Dataset entries section start

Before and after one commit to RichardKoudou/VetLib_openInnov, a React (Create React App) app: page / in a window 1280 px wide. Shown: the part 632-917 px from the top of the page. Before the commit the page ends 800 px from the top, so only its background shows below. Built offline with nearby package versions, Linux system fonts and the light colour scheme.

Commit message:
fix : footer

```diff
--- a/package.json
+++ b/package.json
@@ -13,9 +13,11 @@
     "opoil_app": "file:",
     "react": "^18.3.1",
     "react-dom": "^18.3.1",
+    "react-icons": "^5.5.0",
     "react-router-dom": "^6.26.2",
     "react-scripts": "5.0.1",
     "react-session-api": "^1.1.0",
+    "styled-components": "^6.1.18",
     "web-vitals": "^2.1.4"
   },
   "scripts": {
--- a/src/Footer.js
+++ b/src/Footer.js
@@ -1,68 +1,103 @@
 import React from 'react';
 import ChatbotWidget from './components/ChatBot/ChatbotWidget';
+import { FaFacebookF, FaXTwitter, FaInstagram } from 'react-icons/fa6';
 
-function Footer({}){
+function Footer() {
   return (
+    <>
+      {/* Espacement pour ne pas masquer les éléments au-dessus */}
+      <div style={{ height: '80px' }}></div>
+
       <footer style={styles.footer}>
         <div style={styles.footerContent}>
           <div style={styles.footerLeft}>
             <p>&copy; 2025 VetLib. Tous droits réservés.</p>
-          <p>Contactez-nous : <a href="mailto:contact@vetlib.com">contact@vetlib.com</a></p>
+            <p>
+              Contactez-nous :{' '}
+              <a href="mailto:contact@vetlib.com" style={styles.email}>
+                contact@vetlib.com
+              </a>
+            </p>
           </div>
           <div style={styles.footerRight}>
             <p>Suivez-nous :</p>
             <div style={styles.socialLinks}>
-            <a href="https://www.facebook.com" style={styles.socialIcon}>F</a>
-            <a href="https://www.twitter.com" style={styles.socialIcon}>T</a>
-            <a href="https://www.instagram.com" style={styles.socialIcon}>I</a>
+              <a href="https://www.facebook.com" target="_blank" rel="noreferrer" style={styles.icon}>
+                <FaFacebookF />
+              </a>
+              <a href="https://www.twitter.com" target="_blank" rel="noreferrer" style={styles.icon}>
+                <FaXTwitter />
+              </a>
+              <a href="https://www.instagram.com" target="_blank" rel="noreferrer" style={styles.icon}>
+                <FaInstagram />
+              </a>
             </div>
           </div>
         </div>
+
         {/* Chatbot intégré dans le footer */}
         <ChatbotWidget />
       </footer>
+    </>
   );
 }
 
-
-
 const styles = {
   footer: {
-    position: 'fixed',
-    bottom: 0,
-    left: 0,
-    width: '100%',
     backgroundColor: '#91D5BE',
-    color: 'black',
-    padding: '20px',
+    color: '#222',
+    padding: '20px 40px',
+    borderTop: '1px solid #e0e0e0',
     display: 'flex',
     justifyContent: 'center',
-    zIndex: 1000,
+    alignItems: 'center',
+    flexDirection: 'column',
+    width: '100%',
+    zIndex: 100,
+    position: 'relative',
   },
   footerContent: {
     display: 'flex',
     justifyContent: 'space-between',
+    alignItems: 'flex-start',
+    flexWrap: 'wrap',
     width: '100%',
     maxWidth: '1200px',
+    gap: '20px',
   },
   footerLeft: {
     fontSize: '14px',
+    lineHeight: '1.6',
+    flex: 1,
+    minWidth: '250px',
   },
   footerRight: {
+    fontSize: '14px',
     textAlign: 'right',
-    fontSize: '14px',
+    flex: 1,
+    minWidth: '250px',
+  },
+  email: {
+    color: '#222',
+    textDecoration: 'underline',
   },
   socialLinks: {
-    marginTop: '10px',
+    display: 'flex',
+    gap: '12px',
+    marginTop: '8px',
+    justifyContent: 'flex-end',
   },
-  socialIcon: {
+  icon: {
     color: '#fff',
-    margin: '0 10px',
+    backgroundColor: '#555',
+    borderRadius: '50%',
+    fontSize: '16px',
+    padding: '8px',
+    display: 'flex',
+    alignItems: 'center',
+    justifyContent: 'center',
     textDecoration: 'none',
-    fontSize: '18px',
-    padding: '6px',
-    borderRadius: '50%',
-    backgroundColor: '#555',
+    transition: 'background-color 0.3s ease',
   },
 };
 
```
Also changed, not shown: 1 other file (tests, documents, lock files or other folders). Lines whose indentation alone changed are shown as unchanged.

Dataset entries section end

What this task involves
Copy each line from the data that features the string "target".

Your response
+              <a href="https://www.facebook.com" target="_blank" rel="noreferrer" style={styles.icon}>
+              <a href="https://www.twitter.com" target="_blank" rel="noreferrer" style={styles.icon}>
+              <a href="https://www.instagram.com" target="_blank" rel="noreferrer" style={styles.icon}>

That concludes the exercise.